From a Chinese Medicine perspective any illness or symptom, on any of those levels, is associated with an imbalance of the person’s vital life energy, or Qi (pronounced Chee).
When the body sends out a distress signal in the form of any symptom, either physically, emotionally or mentally, it is a sign that there is an imbalance of Qi, which must be rebalanced to restore health.
From a Western Medical perspective the basic mechanism of how stimulating points on the body affect our health can be traced back to how we develop from an embryo. As our body grows and develops the nervous system links internal organs to planes of fascia (connective tissue) across the body. These points are quite often within muscle seams or planes of connective tissue. Upon needling these points it influences the cellular activity and the nervous system pathways which link back to the internal organs that correspond to that particular location on the body. Click here to read more about some of the science behind acupuncture.
This also explains the often asked question from patients about why I might be stimulating points on for example the legs in order to treat a condition that may be affecting what might seem a different and sometimes unrelated part of the body.
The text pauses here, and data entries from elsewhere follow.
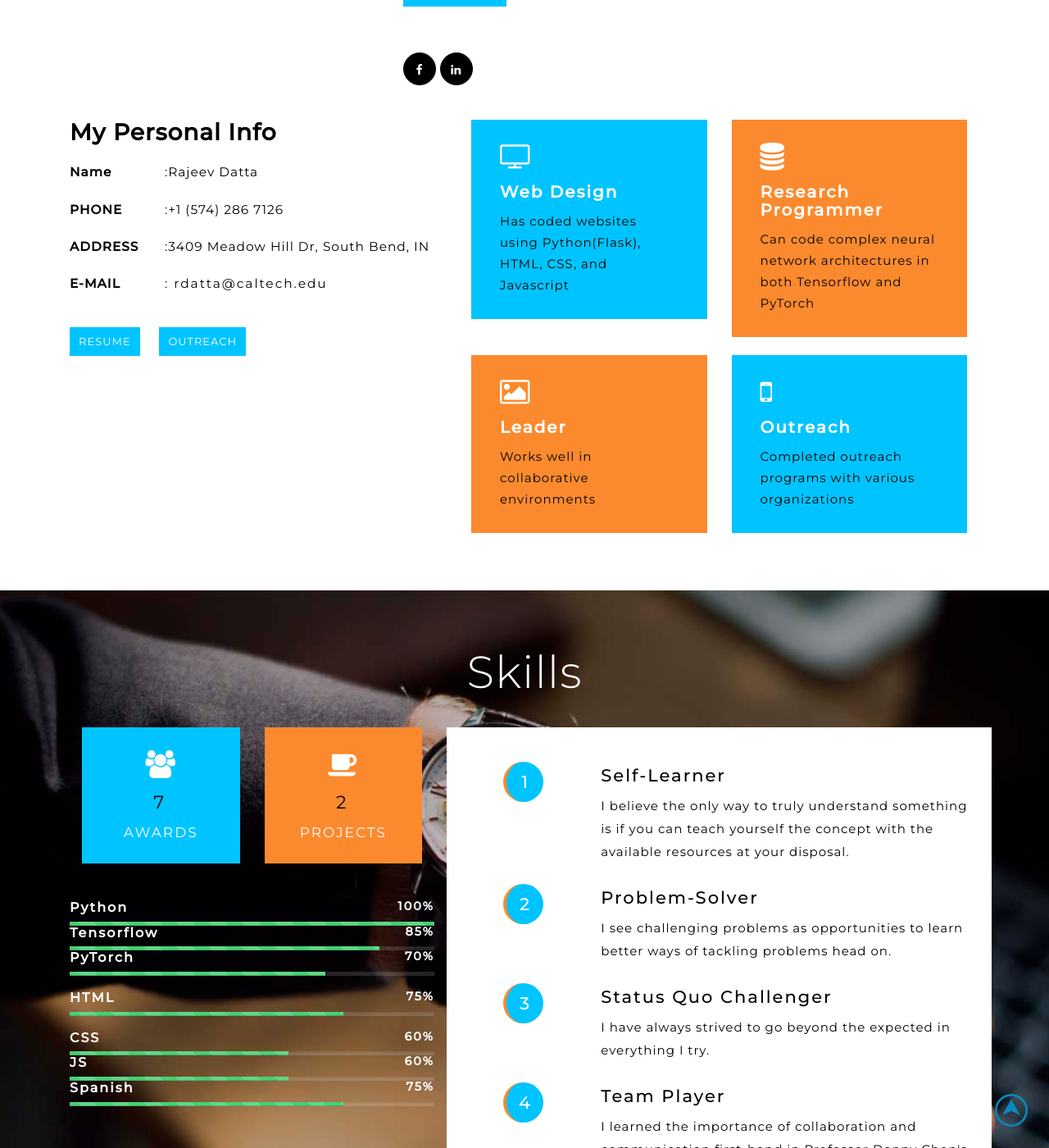
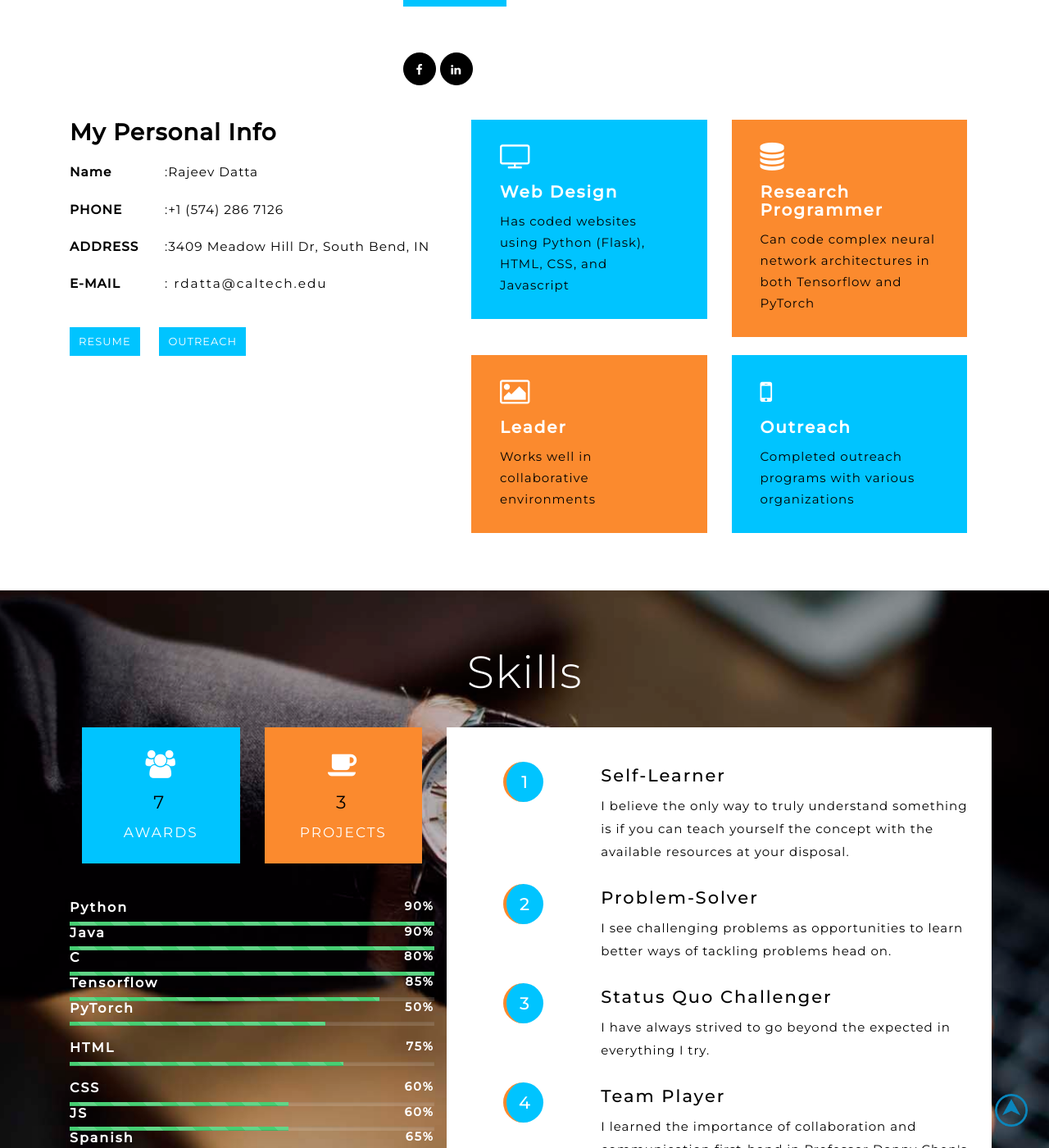
Before and after one commit to rajeev-datta/rajeev-datta.github.io, a Jekyll site: the page index.html, which Jekyll copies as it is, in a window 1280 px wide and 1400 px high, scrolled down 1293 px. Shown: the whole window at 82% size. Built offline with Jekyll 4.4.1, drawn with Linux system fonts in a browser that asks for light colours; some of the changed text lies outside the part shown.

Commit message:
Update index.html

```diff
--- a/index.html
+++ b/index.html
@@ -213,7 +213,7 @@ License URL: http://creativecommons.org/licenses/by/3.0/
 								<div class="about-gap">
 								<span class="fa fa-television" aria-hidden="true"></span>
 								<h3>Web Design</h3>
-								<p>Has coded websites using Python(Flask), HTML, CSS, and Javascript</p>
+								<p>Has coded websites using Python (Flask), HTML, CSS, and Javascript</p>
 								</div>
 								<div class="clearfix"> </div>
 								</div>
@@ -259,7 +259,7 @@ License URL: http://creativecommons.org/licenses/by/3.0/
 					<div class="ser-icone">
 					<span class="fa fa-users font" aria-hidden="true"></span>
 
-					<div class="counter">18</div>
+					<div class="counter">19</div>
 					<div class="stat-info-w3ls">
 						<h4>Awards</h4>
 					</div>
@@ -268,7 +268,7 @@ License URL: http://creativecommons.org/licenses/by/3.0/
 				<div class="col-md-6 col-sm-6 col-xs-6 stats-grid stats-grid-2">
 					<div class="ser-icone clr-green">
 					<span class="fa fa-coffee font" aria-hidden="true"></span>
-					<div class="counter">6</div>
+					<div class="counter">8</div>
 					<div class="stat-info-w3ls">
 						<h4>Projects</h4>
 					</div>
@@ -297,7 +297,17 @@ License URL: http://creativecommons.org/licenses/by/3.0/
 				-->
 				<div class="clearfix"></div>
 			<div class="w3l_about_bottom_grid_right bar-grids">
-				<h6>Python<span> 100% </span></h6>
+				<h6>Python<span> 90% </span></h6>
+				<div class="progress">
+					<div class="progress-bar progress-bar-striped active" style="width: 100%">
+					</div>
+				</div>
+				<h6>Java<span> 90% </span></h6>
+				<div class="progress">
+					<div class="progress-bar progress-bar-striped active" style="width: 100%">
+					</div>
+				</div>
+				<h6>C<span> 80% </span></h6>
 				<div class="progress">
 					<div class="progress-bar progress-bar-striped active" style="width: 100%">
 					</div>
@@ -307,7 +317,7 @@ License URL: http://creativecommons.org/licenses/by/3.0/
 					<div class="progress-bar progress-bar-striped active" style="width: 85%">
 					</div>
 				</div>
-				<h6>PyTorch<span> 70% </span></h6>
+				<h6>PyTorch<span> 50% </span></h6>
 				<div class="progress">
 					<div class="progress-bar progress-bar-striped active" style="width: 70%">
 					</div>
@@ -329,7 +339,7 @@ License URL: http://creativecommons.org/licenses/by/3.0/
 					<div class="progress-bar progress-bar-striped active" style="width: 60%">
 					</div>
 				</div>
-				<h6>Spanish<span>75% </span></h6>
+				<h6>Spanish<span>65% </span></h6>
 				<div class="progress">
 					<div class="progress-bar progress-bar-striped active" style="width: 75%">
 					</div>
@@ -419,6 +429,11 @@ License URL: http://creativecommons.org/licenses/by/3.0/
 		</div>
 		<div class="experience-info">
 		<div class="col-md-7 exp-matter">
+		<div class="exp-left">
+		<h6>2017-2020</h6>
+		<h5>Caltech SURF Program 2021 Fellow</h5>
+		<p>Developed an optimal V-Net variant, utilizing both self-attention and perceptual loss, to reconstruct undersampled MRI images to improve image quality</p>
+		</div>
 		<div class="exp-left">
 		<h6>2017-2020</h6>
 		<h5>Deep Neural Network Architecture Research</h5>
```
For example if someone may have a Stomach condition, I may treat points on the lower leg, where the Stomach channel (or meridian as it is known in Chinese medicine) travels to. Again if you imagine as we develop from an embryo, our legs develop out of the embryo and as they grow they maintain connections with organs which sit in the lower part of our torso. So by treating a Stomach point, on for example the foot, it sends a signal back to the underlying organ. This is similarly the case with the arms connecting back to organs which are predominantly in the upper part of the body.
In 2002 The World Health Organisation published a report into conditions which have been shown, through controlled trials, to be effectively treated by acupuncture.
Acupuncture has also been recently recommended by the National Institute Of Clinical Excellence to become more readily available on the NHS, and a recent study found that acupuncture was more effective for back pain than conventional medicine. Click here for more information.
The British Acupuncture Council website also holds research fact sheets relating to acupuncture treatment for a wide range of conditions, please view here.
Acupuncture is also commonly practiced in mainstream Chinese hospitals, alongside conventional medicine techniques. (It first gained attention in the western world when United States President Nixon visited China in 1972, and one of the travelling reporters had his appendix removed and received acupuncture for post-operative pain relief. He was so impressed that he wrote about acupuncture upon returning to the United States).
"I Don’t Have Time"
Sometimes life gets busy, but here’s something to think about; When you are busy your nervous system gets over stimulated, brain wave patterns change (Cortisol levels increase) and life actually then appears to be going even quicker than what it actually is and we don’t enjoy the journey as much either! It also takes you even longer to relax and for your body to unwind and slow down.
So if you are a very busy person, you need to have activities and practices in your life which also accelerate your relaxation response – which can equally as quickly switch your awareness and state from constantly being in your sympathetic nervous system (fight or flight) back into your parasympathetic nervous system (aaah, take a breath and relax!)
You would be amazed how quickly I can accelerate your relaxation response during a session. So to balance the busy-ness you also need these amplified relaxation practices to pull you back down to Earth. You might think that sitting at home in front of the TV is relaxing but it actually still irritates the Hypothalamus of the brain and also, depending on what you watch, can still be stressful on the adrenals. In a much shorter space of time I can take you way beyond that state of relaxation. The same applies to the yoga sessions that I teach too.
So I do appreciate some people are really busy, but this heightens the need even more for practices which relax and balance you.